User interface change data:
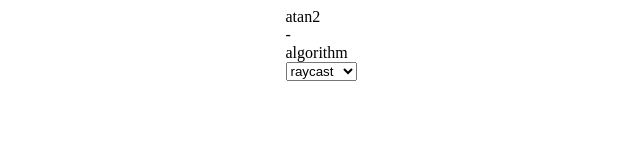
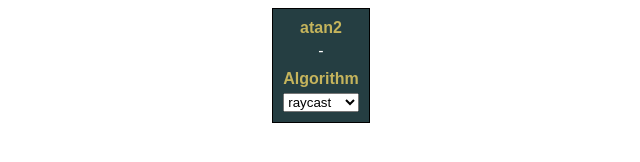
Before and after one commit to EoinF/interactive-fov-debugger, a website with bundled scripts: page public/index.html in a window 1280 px wide. Shown: the whole page, without its empty margins (319-959 px from the left). Built offline with nearby package versions, Linux system fonts and the light colour scheme.

Commit message:
Improved styling of controls panel

```diff
--- a/public/index.html
+++ b/public/index.html
@@ -15,13 +15,17 @@
     <noscript>You need to enable JavaScript to run this app.</noscript>
     <script type="module" src="/dist/Main.js"></script>
     <div class="container">
+      <div class="control">
         <label>atan2</label>
         <div id="atan2">-</div>
-      <label>algorithm</label>
+      </div>
+      <div class="control">
+        <label>Algorithm</label>
         <select id="algorithm" value="test">
           <option>raycast</option>
           <option>twincast</option>
         </select>
       </div>
+    </div>
   </body>
 </html>
--- a/public/panel.css
+++ b/public/panel.css
@@ -1,4 +1,5 @@
 body {
+  font-family: sans-serif;
   display: flex;
   flex-direction: row-reverse;
   justify-content: center;
@@ -7,4 +8,27 @@ body {
 .container {
   display: flex;
   flex-flow: column nowrap;
+  align-items: center;
+  row-gap: 10px;
+
+  color: white;
+  border: 1px solid black;
+  background: rgb(37, 62, 66);
+  padding: 10px;
 }
+
+.control {
+  display: flex;
+  flex-flow: column nowrap;
+  text-align: center;
+  row-gap: 5px;
+}
+
+.control label {
+  color: #c5b45c;
+  font-weight: bold;
+}
+
+optgroup {
+  font-family: sans-serif;
+}
--- a/src/Main.ts
+++ b/src/Main.ts
@@ -7,7 +7,7 @@ import "./views/controlsPanelView";
 const config: Phaser.Types.Core.GameConfig = {
   type: Phaser.AUTO,
   width: 800,
-  height: 600,
+  height: 640,
   physics: {
     default: "arcade",
     arcade: {
--- a/src/scenes/InitialScene.ts
+++ b/src/scenes/InitialScene.ts
@@ -14,8 +14,8 @@ export default class InitialScene extends Phaser.Scene {
   }
 
   init() {
-    const tilesX = Math.floor(800 / tileSize);
-    const tilesY = Math.floor(600 / tileSize);
+    const tilesX = Math.floor(this.cameras.main.width / tileSize);
+    const tilesY = Math.floor(this.cameras.main.height / tileSize);
     tilemapController.setTilemapConfig({
       tilesX,
       tilesY,
```
Lines whose indentation alone changed are shown as unchanged.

* [Instructions for the task]:
Count, in the records above, the lines that include "public", and give the number with nothing added.

* [Final answer]:
5